## Work request
Go through the data from its first line and retype each line, stopping once the line containing "El dominio desnudo" has been retyped.

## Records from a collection
BEGIN
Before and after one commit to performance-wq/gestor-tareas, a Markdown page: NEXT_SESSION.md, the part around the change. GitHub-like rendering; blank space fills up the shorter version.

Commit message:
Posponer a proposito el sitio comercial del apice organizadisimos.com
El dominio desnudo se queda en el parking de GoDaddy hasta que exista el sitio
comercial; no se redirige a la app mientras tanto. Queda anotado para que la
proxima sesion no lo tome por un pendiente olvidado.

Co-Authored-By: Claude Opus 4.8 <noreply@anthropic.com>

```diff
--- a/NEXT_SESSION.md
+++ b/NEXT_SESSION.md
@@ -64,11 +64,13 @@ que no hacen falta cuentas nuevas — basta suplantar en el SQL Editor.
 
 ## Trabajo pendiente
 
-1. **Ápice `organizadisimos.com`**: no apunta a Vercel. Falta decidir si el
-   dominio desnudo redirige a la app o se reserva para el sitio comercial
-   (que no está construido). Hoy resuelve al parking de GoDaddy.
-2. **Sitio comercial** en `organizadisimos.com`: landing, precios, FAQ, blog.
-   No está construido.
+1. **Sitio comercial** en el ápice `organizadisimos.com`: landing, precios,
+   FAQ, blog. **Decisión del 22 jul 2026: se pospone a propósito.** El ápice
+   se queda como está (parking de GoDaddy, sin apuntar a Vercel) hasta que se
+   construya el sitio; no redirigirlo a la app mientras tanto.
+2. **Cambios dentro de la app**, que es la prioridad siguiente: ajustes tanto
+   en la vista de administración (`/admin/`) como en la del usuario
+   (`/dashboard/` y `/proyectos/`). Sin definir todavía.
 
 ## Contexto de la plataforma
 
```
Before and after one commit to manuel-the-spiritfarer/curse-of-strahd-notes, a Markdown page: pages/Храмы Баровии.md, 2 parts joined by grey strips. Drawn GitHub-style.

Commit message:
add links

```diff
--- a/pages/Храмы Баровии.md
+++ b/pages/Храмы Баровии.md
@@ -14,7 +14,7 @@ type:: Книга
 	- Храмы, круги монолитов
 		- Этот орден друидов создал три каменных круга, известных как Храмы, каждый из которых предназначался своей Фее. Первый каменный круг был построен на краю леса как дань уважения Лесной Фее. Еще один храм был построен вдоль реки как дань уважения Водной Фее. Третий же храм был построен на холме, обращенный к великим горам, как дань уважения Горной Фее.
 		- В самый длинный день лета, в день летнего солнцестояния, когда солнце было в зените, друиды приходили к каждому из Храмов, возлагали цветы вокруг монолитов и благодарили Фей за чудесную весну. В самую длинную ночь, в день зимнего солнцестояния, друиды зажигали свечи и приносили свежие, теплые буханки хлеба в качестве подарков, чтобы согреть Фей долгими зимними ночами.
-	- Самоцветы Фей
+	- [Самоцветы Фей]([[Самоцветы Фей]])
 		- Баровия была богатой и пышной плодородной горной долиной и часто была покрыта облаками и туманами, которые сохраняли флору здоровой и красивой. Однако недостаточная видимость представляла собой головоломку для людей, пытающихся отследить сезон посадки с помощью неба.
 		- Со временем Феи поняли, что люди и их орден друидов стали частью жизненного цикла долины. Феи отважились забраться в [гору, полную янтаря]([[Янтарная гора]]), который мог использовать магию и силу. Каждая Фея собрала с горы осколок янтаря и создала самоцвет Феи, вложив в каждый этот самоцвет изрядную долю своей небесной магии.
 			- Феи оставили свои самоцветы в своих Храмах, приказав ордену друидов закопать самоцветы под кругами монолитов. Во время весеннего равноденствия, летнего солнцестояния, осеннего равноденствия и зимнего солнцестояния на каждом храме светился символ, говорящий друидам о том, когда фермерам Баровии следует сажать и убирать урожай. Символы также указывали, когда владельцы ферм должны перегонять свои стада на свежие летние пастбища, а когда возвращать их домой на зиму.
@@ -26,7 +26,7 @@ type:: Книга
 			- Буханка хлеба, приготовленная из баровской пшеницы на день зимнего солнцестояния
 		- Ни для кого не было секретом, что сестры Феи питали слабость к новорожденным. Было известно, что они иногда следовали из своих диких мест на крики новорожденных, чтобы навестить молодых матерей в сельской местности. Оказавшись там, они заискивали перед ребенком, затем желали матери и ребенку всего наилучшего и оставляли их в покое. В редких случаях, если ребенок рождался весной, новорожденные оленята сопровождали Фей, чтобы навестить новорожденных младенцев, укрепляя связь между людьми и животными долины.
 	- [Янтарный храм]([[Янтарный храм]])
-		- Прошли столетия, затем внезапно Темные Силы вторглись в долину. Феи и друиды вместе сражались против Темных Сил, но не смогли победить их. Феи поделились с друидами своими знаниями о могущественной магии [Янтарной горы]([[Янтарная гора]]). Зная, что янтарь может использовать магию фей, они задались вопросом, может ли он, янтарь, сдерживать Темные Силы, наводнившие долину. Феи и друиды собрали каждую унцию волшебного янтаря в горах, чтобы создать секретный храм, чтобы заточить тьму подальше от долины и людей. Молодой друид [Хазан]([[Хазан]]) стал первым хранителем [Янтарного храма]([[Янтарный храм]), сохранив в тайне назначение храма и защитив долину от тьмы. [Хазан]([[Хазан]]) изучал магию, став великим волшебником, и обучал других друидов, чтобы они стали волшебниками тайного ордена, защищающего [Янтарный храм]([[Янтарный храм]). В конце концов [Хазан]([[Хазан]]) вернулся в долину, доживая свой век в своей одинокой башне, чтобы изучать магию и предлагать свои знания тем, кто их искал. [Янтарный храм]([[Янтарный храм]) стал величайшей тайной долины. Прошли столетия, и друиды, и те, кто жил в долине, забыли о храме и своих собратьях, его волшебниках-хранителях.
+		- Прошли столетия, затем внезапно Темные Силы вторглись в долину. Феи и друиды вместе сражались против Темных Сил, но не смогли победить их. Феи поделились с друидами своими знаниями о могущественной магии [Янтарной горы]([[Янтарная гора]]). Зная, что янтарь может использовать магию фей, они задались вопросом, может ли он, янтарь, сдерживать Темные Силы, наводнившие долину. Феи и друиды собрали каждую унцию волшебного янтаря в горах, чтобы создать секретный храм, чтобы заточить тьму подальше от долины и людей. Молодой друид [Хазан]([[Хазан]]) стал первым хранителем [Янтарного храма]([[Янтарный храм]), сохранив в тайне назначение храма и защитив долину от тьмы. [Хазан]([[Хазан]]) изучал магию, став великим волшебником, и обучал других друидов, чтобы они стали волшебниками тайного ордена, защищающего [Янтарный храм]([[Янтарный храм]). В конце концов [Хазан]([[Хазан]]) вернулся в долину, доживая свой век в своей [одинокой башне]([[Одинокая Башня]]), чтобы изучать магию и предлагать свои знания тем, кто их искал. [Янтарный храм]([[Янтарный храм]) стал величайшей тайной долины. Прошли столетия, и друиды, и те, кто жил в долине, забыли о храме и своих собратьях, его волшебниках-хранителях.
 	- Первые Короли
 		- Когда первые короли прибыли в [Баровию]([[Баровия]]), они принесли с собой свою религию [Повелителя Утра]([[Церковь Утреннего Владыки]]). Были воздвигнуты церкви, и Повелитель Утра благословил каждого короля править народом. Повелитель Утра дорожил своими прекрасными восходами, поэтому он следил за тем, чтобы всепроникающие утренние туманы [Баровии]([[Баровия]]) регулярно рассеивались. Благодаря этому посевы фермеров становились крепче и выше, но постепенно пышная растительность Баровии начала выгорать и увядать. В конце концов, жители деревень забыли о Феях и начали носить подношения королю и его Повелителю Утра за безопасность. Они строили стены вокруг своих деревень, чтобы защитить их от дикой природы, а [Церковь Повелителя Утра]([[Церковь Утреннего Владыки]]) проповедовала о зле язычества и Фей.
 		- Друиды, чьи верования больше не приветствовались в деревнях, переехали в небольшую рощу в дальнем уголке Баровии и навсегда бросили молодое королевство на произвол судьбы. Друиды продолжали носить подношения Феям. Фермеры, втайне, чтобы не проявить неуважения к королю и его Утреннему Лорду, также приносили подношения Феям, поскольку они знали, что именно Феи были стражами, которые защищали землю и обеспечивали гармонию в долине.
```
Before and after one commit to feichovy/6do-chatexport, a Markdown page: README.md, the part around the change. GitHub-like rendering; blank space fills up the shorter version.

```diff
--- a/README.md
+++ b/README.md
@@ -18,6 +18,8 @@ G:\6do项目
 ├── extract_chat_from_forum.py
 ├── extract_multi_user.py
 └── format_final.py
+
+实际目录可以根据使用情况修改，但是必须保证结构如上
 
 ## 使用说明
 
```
END
## Written answer
Before and after one commit to performance-wq/gestor-tareas, a Markdown page: NEXT_SESSION.md, the part around the change. GitHub-like rendering; blank space fills up the shorter version.

Commit message:
Posponer a proposito el sitio comercial del apice organizadisimos.com
El dominio desnudo se queda en el parking de GoDaddy hasta que exista el sitio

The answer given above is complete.